Westmont hosted a community event with education and financial representatives exploring the best ways low-income students can fund a college education on Nov. 15. About 100 underprivileged high school students and their families attended “Affording Your Dream College,” which was held in partnership with several county education initiatives.

Affording College photo by Josh Guinto

“Education is the most powerful and transformative tool that helps shape the future and change the lives of communities,” says Irene Neller, vice president for enrollment, marketing and communication. “Formal education is about gaining the knowledge and life skills to become a better person, which then creates a better society. We all want to become the better versions of ourselves and education is the means of life-changing experiences. But we also know that for many local families, affording a college degree can seem daunting. This partnership addresses affordability, opportunity, so we can inspire students to dream big with great hopeful realities.”

Speakers included Sean Smith, Westmont director of financial aid, Brianna Aguilar from Montecito Bank and Trust. Both offered expertise and advise on the many ways one can pay for college. The evening included representatives from Resilience, Education, Adventure, Community and Health (REACH), Program for Effective Access to College (PEAC), and Mission Scholars.

REACH is a two-and-a-half-year fellowship for students in Santa Barbara County that prepares students to take control of their future. REACH is able to work with students as they transition from high school to college and provide resources and community partner connections to make the best informed decisions. By combining academic and outdoor components, REACH supports students through the SAT/ACT process, college applications and the transition of their first year of college. They also get the opportunity to learn life skills through outdoor activities.

PEAC is a college readiness and access program to help close the achievement gap and change the trajectory of low-income, first-generation college students. PEAC provides a system of academic and social-emotional support to guarantee students are prepared to enter a university.

Mission Scholars uses comprehensive college admissions guidance, mentorship, and career development training to help low income students reach their full potential and become a change in their communities.

During the event, five students received their admission to Westmont, including four Augustinian candidates, a select group of students from around the world who will compete for scholarships worth 85 percent of tuition.

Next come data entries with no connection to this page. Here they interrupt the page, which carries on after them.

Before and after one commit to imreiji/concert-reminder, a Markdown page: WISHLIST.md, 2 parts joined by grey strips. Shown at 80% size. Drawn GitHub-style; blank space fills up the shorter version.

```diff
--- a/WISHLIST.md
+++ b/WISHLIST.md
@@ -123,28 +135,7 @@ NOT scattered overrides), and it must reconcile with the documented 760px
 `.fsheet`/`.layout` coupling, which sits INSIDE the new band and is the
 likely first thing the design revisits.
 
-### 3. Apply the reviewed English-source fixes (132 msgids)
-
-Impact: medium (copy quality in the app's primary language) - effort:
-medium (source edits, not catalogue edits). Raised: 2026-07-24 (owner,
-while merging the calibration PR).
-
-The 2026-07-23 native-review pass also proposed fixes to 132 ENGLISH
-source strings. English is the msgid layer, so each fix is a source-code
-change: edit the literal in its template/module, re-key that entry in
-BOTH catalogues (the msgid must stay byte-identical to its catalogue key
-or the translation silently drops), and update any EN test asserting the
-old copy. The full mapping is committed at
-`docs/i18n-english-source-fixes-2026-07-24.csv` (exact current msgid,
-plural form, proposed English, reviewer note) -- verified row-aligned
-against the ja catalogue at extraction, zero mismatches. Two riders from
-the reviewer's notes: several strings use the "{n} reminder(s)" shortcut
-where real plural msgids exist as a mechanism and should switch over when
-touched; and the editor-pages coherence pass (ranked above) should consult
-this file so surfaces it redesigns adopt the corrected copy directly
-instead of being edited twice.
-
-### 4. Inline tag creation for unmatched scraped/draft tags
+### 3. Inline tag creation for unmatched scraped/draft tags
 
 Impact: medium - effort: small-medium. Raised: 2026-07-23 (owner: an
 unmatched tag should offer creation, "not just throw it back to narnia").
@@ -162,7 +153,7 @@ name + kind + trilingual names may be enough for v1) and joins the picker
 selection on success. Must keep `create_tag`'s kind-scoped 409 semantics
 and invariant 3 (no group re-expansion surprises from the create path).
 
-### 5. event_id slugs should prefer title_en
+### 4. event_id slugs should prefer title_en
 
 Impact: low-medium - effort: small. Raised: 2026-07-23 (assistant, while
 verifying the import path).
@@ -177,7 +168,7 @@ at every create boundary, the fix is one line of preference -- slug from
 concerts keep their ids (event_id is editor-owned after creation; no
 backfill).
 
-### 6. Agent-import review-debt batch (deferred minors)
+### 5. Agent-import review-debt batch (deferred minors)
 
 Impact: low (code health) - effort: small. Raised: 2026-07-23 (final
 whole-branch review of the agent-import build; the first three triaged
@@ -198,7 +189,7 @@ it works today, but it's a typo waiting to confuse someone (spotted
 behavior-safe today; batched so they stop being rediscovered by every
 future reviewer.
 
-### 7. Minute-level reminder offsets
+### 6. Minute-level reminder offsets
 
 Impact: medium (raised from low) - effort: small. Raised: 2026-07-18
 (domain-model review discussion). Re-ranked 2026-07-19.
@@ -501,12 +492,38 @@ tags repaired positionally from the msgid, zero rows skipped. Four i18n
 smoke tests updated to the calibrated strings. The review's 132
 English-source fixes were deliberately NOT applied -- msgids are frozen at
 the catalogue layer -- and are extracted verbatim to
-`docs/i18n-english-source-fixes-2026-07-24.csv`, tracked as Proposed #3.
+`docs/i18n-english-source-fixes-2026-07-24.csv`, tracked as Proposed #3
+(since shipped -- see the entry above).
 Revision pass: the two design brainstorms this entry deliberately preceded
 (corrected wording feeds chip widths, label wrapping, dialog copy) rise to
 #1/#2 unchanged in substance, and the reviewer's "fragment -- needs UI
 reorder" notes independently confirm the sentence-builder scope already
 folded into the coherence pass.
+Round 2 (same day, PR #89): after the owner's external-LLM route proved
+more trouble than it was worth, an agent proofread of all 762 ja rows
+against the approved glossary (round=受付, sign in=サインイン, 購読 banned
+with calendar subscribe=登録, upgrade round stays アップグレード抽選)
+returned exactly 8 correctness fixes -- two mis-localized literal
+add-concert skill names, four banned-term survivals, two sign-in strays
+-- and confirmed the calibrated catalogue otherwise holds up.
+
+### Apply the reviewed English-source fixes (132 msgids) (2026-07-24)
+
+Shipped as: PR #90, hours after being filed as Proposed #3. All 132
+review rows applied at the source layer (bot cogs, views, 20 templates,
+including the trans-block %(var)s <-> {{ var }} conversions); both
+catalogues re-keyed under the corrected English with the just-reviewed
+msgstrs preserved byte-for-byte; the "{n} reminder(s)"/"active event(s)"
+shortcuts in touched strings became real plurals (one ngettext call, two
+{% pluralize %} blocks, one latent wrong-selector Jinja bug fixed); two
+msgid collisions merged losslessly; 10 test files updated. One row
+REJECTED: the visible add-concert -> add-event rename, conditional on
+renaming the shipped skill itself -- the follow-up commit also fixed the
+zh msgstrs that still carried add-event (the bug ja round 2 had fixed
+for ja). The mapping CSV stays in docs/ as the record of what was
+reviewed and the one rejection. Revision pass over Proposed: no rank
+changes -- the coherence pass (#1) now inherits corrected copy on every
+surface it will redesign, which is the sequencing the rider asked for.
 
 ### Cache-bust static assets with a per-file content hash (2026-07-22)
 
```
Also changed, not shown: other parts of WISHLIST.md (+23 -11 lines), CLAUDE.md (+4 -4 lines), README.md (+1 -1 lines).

“I loved seeing our local families gather together for a night organized for their students in mind,” says Araceli Espinoza, Westmont guest and campus relations manager. “This type of event helps students and parents with financial college preparation to establish a strong financial foundation.  A strong foundation is crucial for our students to reach academic success that can establish a generational change for many of these families.  The entire event was filled with purpose, but admitting five students to Westmont, and seeing the smiles and tears from the audience made the event a night to remember.”